Hoylake RNLI lifeboat station has a new Coxswain at the helm.
Howard ‘Howie’ Owen (pictured right) takes over the lifesaving role from Andy Dodd (pictured left), who is leaving to take up a new role as an Area Lifesaving Manager in Cardigan Bay.
Howie has volunteered for the RNLI for almost 30 years and has had a long career in the maritime sector.
He worked as a Boating Officer with the British Antarctic Survey at Rothera Research Station in Antarctica and King Edward Point Research Station in South Georgia.
Howie also worked on private superyachts before joining the Royal Fleet Auxiliary, which provides logistical and operational support to the Royal Navy and Royal Marines. More recently, he worked on pilot boats operating out of the River Mersey.
Howie began volunteering with the Royal National Lifeboat Institution at West Kirby RNLI lifeboat station in the early 1990s.
He served for over 20 years on West Kirby RNLI’s inshore lifeboat, before joining the all-weather lifeboat crew at Hoylake. He became a Deputy Second Coxswain in 2014 and an Inshore Rescue Hovercraft commander in 2018.
He said: ‘It’s an honour to take on this role and I’m looking forward to keeping up the high standards and lifesaving traditions of Hoylake RNLI.
“We have a fantastic team of volunteers at Hoylake, not just on our lifeboat, hovercraft, shore and tractor crews, but also on our management, fundraising, media and shop teams.
“We couldn’t keep our charity’s lifesaving service running without each volunteer, their families, and our wider station community.’

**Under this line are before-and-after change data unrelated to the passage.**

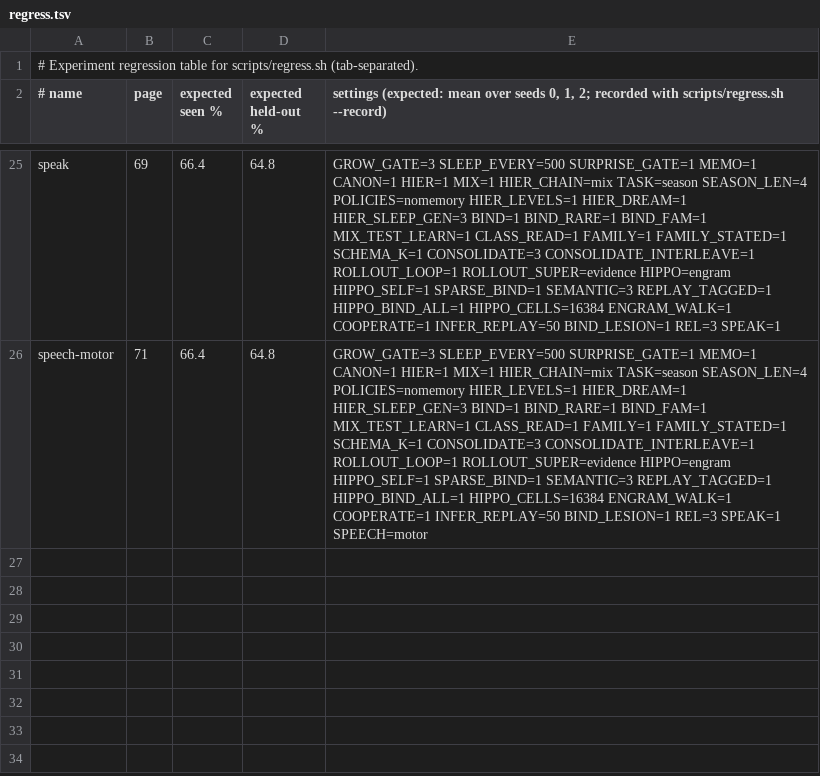
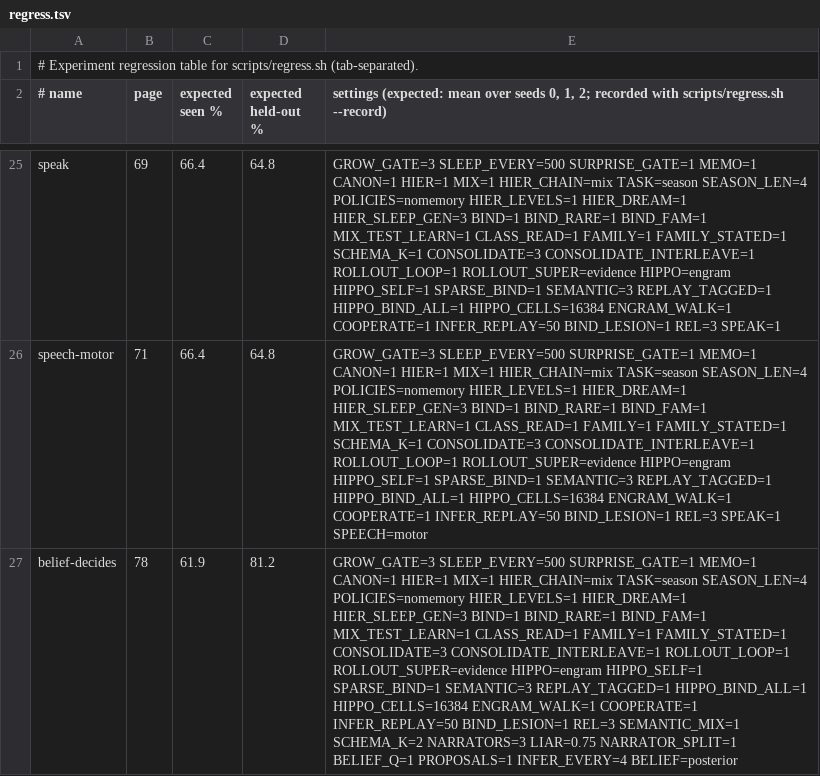
Before and after one commit to lancelot2112/neurocomp_rust, a TSV file: scripts/regress.tsv, drawn as a sheet; only a part is shown, gaps mark what is left out; the diff names each change by its address in the sheet, - before the commit and + after, or states it on an @@ line.

```diff
--- a/scripts/regress.tsv
+++ b/scripts/regress.tsv
+row 27: belief-decides | 78 | 61.9 | 81.2 | GROW_GATE=3 SLEEP_EVERY=500 SURPRISE_GATE=1 MEMO=1 CANON=1 HIER=1 MIX=1 HIER_CHAIN=mix TASK=season SEASON_LEN=4 POLICIES=nomemory HIER_LEVELS=1 HIER_DREAM=1 HIER_SLEEP_GEN=3 BIND=1 BIND_RARE=1 BIND_FAM=1 MIX_TEST_LEARN=1 CLASS_READ=1 FAMILY=1 FAMILY_STATED=1 CONSOLIDATE=3 CONSOLIDATE_INTERLEAVE=1 ROLLOUT_LOOP=1 ROLLOUT_SUPER=evidence HIPPO=engram HIPPO_SELF=1 SPARSE_BIND=1 SEMANTIC=3 REPLAY_TAGGED=1 HIPPO_BIND_ALL=1 HIPPO_CELLS=16384 ENGRAM_WALK=1 COOPERATE=1 INFER_REPLAY=50 BIND_LESION=1 REL=3 SEMANTIC_MIX=1 SCHEMA_K=2 NARRATORS=3 LIAR=0.75 NARRATOR_SPLIT=1 BELIEF_Q=1 PROPOSALS=1 INFER_EVERY=4 BELIEF=posterior
```
Also changed, not shown: 4 other files.
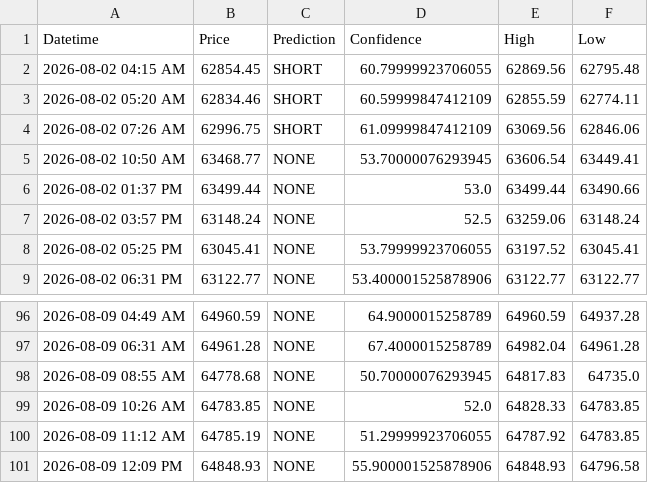
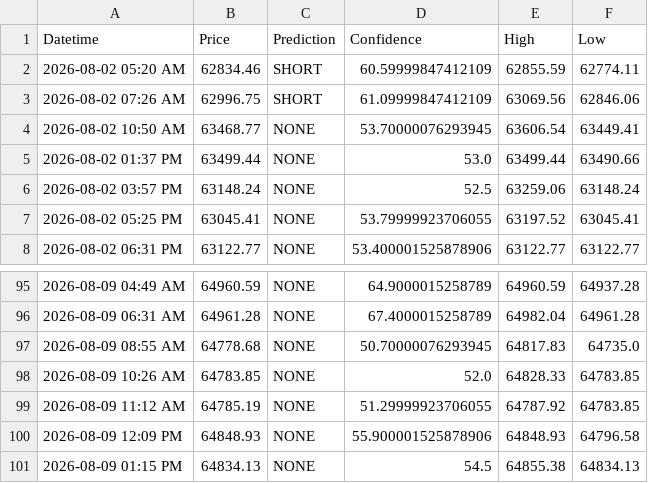
Before and after one commit to anashere/BTCDaddy, a CSV file: trade_log.csv, drawn as a sheet; only a part is shown, gaps mark what is left out.

```diff
--- a/trade_log.csv
+++ b/trade_log.csv
@@ -1,3 +1,2 @@
 Datetime,Price,Prediction,Confidence,High,Low
-2026-08-02 04:15 AM,62854.45,SHORT,60.79999923706055,62869.56,62795.48
 2026-08-02 05:20 AM,62834.46,SHORT,60.59999847412109,62855.59,62774.11
@@ -101 +100,2 @@ Datetime,Price,Prediction,Confidence,High,Low
 2026-08-09 12:09 PM,64848.93,NONE,55.900001525878906,64848.93,64796.58
+2026-08-09 01:15 PM,64834.13,NONE,54.5,64855.38,64834.13
```
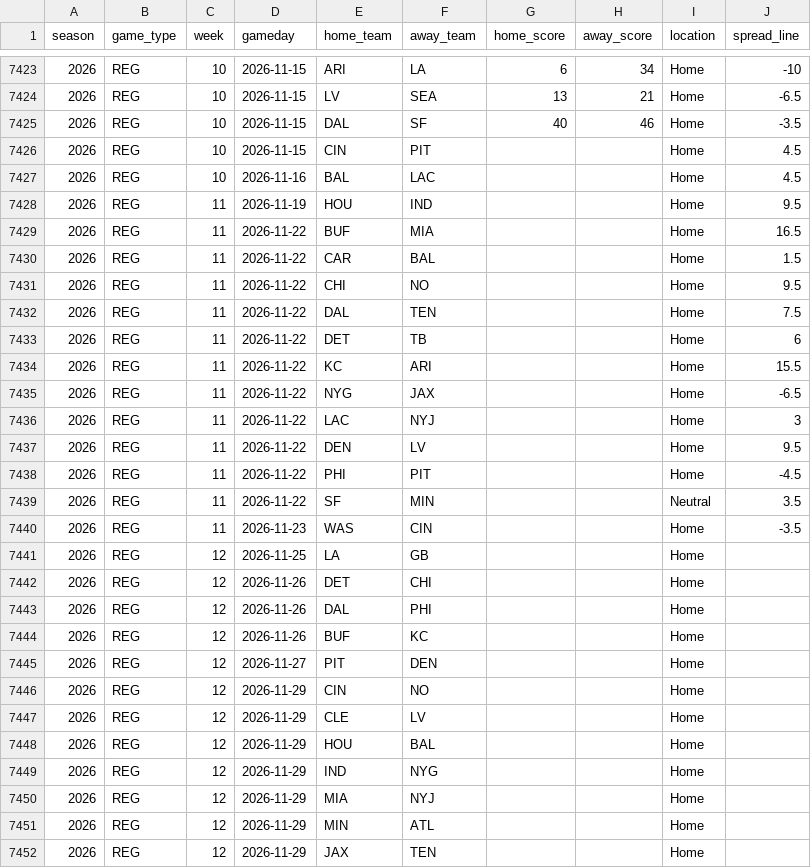
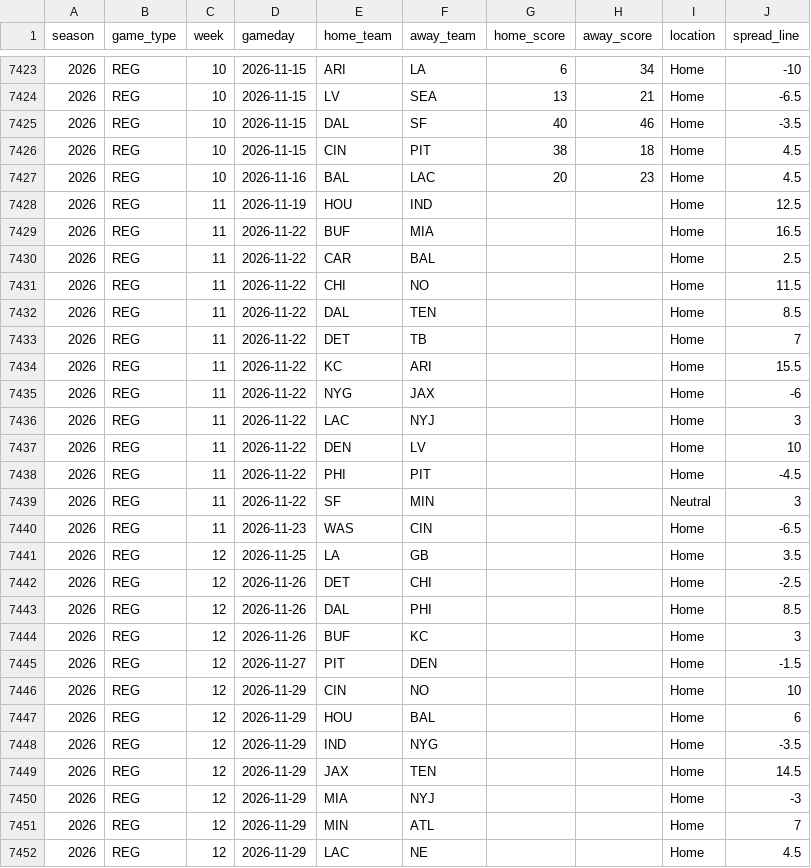
Before and after one commit to Ojas438/game, a CSV file: nfl-blind-predictors/data/games.csv, drawn as a sheet; only a part is shown, gaps mark what is left out; the diff covers the shown part only.

```diff
--- a/nfl-blind-predictors/data/games.csv
+++ b/nfl-blind-predictors/data/games.csv
@@ -7425,28 +7425,28 @@ season,game_type,week,gameday,home_team,away_team,home_score,away_score,location
 2026,REG,10,2026-11-15,DAL,SF,40,46,Home,-3.5
-2026,REG,10,2026-11-15,CIN,PIT,,,Home,4.5
-2026,REG,10,2026-11-16,BAL,LAC,,,Home,4.5
-2026,REG,11,2026-11-19,HOU,IND,,,Home,9.5
+2026,REG,10,2026-11-15,CIN,PIT,38,18,Home,4.5
+2026,REG,10,2026-11-16,BAL,LAC,20,23,Home,4.5
+2026,REG,11,2026-11-19,HOU,IND,,,Home,12.5
 2026,REG,11,2026-11-22,BUF,MIA,,,Home,16.5
-2026,REG,11,2026-11-22,CAR,BAL,,,Home,1.5
-2026,REG,11,2026-11-22,CHI,NO,,,Home,9.5
-2026,REG,11,2026-11-22,DAL,TEN,,,Home,7.5
-2026,REG,11,2026-11-22,DET,TB,,,Home,6
+2026,REG,11,2026-11-22,CAR,BAL,,,Home,2.5
+2026,REG,11,2026-11-22,CHI,NO,,,Home,11.5
+2026,REG,11,2026-11-22,DAL,TEN,,,Home,8.5
+2026,REG,11,2026-11-22,DET,TB,,,Home,7
 2026,REG,11,2026-11-22,KC,ARI,,,Home,15.5
-2026,REG,11,2026-11-22,NYG,JAX,,,Home,-6.5
+2026,REG,11,2026-11-22,NYG,JAX,,,Home,-6
 2026,REG,11,2026-11-22,LAC,NYJ,,,Home,3
-2026,REG,11,2026-11-22,DEN,LV,,,Home,9.5
+2026,REG,11,2026-11-22,DEN,LV,,,Home,10
 2026,REG,11,2026-11-22,PHI,PIT,,,Home,-4.5
-2026,REG,11,2026-11-22,SF,MIN,,,Neutral,3.5
-2026,REG,11,2026-11-23,WAS,CIN,,,Home,-3.5
-2026,REG,12,2026-11-25,LA,GB,,,Home,
-2026,REG,12,2026-11-26,DET,CHI,,,Home,
-2026,REG,12,2026-11-26,DAL,PHI,,,Home,
-2026,REG,12,2026-11-26,BUF,KC,,,Home,
-2026,REG,12,2026-11-27,PIT,DEN,,,Home,
-2026,REG,12,2026-11-29,CIN,NO,,,Home,
-2026,REG,12,2026-11-29,CLE,LV,,,Home,
-2026,REG,12,2026-11-29,HOU,BAL,,,Home,
-2026,REG,12,2026-11-29,IND,NYG,,,Home,
-2026,REG,12,2026-11-29,MIA,NYJ,,,Home,
-2026,REG,12,2026-11-29,MIN,ATL,,,Home,
-2026,REG,12,2026-11-29,JAX,TEN,,,Home,
+2026,REG,11,2026-11-22,SF,MIN,,,Neutral,3
+2026,REG,11,2026-11-23,WAS,CIN,,,Home,-6.5
+2026,REG,12,2026-11-25,LA,GB,,,Home,3.5
+2026,REG,12,2026-11-26,DET,CHI,,,Home,-2.5
+2026,REG,12,2026-11-26,DAL,PHI,,,Home,8.5
+2026,REG,12,2026-11-26,BUF,KC,,,Home,3
+2026,REG,12,2026-11-27,PIT,DEN,,,Home,-1.5
+2026,REG,12,2026-11-29,CIN,NO,,,Home,10
+2026,REG,12,2026-11-29,HOU,BAL,,,Home,6
+2026,REG,12,2026-11-29,IND,NYG,,,Home,-3.5
+2026,REG,12,2026-11-29,JAX,TEN,,,Home,14.5
+2026,REG,12,2026-11-29,MIA,NYJ,,,Home,-3
+2026,REG,12,2026-11-29,MIN,ATL,,,Home,7
+2026,REG,12,2026-11-29,LAC,NE,,,Home,4.5
```
Also changed, not shown: 6 edited cells elsewhere in this file, nfl-blind-predictors/results/season_scoreboard.csv, 3 other files.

“I’m excited to take on this new challenge and would like to thank Andy for his leadership and commitment over the years, particularly through the difficult period of the pandemic. On behalf of everyone at Hoylake Lifeboat Station, I wish him all the very best in his new role with the RNLI.”
On stepping down as Coxswain, Andy Dodd said: “It’s been an honour to serve as an RNLI Coxswain and a privilege to work with such a fantastic team. Thank you to everyone who has supported me and the station over the years. I wish Howie and the team a safe and successful future.”
The Inshore Rescue Hovercraft Hurley Spirit has also been stationed at Hoylake since 2016 and can reach areas inaccessible to conventional lifeboats, including the mud flats of the Dee Estuary, the Wirral coast and the River Mersey.